33Noh JY, Lee JY. Relationship between mandibular asymmetry and temporomandibular disorders. J Oral Med Pain 2014;39:100-6.
34Moher D, Shamseer L, Clarke M, Ghersi D, Liberati A, Petticrew M, et al; PRISMA-P Group. Preferred Reporting Items for Systematic Review and Meta-analysis Protocols (PRISMA-P) 2015 statement. Syst Rev 2015;4:1.
35Yáñez-Vico RM, Iglesias-Linares A, Torres-Lagares D, Gutiérrez-Pérez JL, Solano-Reina E. Association between condylar asymmetry and temporomandibular disorders using 3D-CT. Med Oral Patol Oral Cir Bucal 2012;17:e852-8.
36Raustia AM, Pirttiniemi PM, Pyhtinen J. Correlation of occlusal factors and condyle position asymmetry with signs and symptoms of temporomandibular disorders in young adults. Cranio 1995;13:152-6.
37Endo M, Terajima M, Goto TK, Tokumori K, Takahashi I. Three-dimensional analysis of the temporomandibular joint and fossa–condyle relationship. Orthodontics (Chic) 2011;12:210-21.
38Ooi K, Inoue N, Minowa K, Totsuka Y. Factors related to the prevalence of anterior disc displacement without reduction and bony changes of the temporomandibular joint in patients with facial asymmetry. Oral Sci Int 2013;10:65.
39Chung K, Richards T, Nicot R, Vieira AR, Cruz CV, Raoul G, et al. ENPP1 and ESR1 genotypes associated with subclassifications of craniofacial asymmetry and severity of temporomandibular disorders. Am J Orthod Dentofacial Orthop 2017;152:631-45.
40Goto TK, Nishida S, Nakayama E, Nakamura Y, Sakai S, Yabuuchi H, et al. Correlation of mandibular deviation with temporomandibular joint MR dimensions, MR disk position, and clinical symptoms. Oral Surg Oral Med Oral Pathol Oral Radiol Endod 2005;100:743-9.
41Khojastepour L, Omidi M, Vojdani M, Bagheri K. Investigating possible correlation between condylar asymmetry and clinical dysfunction indices in patients with temporomandibular dysfunction using cone-beam computed tomographic. J Craniomaxillofac Surg 2019;47:438-42.
42de Leão BLC. Mandibular asymmetry in patients with temporomandibular disorder: Comparative study between posteroanterior teleradiographs (pa) and panoramic radiography. Int J Dev Res 2019;9:31145-50.
43Kawakami M, Yamamoto K, Inoue M, Kawakami T, Fujimoto M, Kirita T. Morphological differences in the temporomandibular joints in asymmetrical prognathism patients. Orthod Craniofac Res 2006;9:71-6.

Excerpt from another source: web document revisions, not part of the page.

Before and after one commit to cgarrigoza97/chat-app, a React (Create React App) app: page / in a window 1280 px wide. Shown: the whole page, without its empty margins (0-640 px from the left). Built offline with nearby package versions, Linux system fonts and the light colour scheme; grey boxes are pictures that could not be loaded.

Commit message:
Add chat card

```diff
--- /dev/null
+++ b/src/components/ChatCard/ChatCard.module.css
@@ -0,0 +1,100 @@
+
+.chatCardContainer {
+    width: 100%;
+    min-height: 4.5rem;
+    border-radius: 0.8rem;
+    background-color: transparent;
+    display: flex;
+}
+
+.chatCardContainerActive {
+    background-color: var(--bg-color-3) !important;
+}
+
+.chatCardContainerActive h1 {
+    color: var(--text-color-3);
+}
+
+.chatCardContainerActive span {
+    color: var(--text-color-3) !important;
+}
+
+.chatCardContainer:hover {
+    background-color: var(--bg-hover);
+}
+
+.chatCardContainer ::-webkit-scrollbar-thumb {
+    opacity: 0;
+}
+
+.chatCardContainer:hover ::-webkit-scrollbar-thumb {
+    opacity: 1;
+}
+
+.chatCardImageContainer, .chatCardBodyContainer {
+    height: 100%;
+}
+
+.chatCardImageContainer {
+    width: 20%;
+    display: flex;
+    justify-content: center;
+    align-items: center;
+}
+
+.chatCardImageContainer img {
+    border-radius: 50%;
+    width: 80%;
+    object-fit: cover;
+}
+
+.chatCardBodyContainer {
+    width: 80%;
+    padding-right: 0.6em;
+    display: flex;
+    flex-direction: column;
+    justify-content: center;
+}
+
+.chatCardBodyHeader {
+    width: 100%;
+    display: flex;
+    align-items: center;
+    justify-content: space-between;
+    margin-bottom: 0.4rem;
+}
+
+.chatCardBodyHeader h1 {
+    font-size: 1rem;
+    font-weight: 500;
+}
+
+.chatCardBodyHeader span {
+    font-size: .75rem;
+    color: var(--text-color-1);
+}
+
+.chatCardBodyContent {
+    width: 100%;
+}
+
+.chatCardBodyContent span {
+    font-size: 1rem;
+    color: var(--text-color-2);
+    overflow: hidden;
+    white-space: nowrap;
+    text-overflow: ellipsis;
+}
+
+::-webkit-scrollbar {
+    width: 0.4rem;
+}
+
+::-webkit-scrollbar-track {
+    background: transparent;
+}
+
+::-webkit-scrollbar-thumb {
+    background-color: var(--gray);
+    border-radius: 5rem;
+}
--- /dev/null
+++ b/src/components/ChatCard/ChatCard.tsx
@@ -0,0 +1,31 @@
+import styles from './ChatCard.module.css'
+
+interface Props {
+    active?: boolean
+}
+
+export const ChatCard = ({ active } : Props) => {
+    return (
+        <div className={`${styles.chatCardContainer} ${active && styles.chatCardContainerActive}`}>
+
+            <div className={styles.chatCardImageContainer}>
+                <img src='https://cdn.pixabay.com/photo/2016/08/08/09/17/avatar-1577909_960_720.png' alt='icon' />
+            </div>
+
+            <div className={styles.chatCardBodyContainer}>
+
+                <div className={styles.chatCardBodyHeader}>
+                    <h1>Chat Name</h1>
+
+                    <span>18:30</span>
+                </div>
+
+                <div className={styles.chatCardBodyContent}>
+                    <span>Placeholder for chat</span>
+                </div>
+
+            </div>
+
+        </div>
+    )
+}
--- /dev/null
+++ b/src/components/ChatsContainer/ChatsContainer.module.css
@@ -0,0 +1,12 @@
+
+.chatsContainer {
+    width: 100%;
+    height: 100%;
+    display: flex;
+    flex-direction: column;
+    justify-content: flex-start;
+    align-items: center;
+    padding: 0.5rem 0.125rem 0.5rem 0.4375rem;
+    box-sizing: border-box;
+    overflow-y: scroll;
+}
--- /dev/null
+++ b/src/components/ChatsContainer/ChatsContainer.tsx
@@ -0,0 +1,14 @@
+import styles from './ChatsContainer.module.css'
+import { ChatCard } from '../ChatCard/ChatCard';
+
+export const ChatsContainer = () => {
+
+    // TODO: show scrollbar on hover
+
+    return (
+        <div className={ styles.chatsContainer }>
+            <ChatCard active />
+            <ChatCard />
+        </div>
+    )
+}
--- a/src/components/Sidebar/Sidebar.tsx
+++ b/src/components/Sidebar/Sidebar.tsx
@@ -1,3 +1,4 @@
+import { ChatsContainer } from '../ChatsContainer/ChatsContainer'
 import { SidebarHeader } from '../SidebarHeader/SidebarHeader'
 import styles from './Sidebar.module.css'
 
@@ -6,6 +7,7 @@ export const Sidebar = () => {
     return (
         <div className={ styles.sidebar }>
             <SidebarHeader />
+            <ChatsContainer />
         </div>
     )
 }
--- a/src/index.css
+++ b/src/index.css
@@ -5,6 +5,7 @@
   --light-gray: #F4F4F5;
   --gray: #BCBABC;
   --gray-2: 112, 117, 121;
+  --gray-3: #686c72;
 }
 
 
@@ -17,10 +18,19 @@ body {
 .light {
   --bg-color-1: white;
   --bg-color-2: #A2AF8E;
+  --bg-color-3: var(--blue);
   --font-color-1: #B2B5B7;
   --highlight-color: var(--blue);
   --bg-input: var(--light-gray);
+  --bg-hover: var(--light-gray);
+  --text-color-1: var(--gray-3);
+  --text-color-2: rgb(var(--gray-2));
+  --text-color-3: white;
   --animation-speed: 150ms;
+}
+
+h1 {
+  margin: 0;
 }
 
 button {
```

44Lo CK, Mertz D, Loeb M. Newcastle–Ottawa scale: Comparing reviewers’ to authors’ assessments. BMC Med Res Methodol2014;14:45.
45Sawchuk D, Currie K, Vich ML, Palomo JM, Flores-Mir C. Diagnostic methods for assessing maxillary skeletal and dental transverse deficiencies: A systematic review. Korean J Orthod 2016;46:331-42.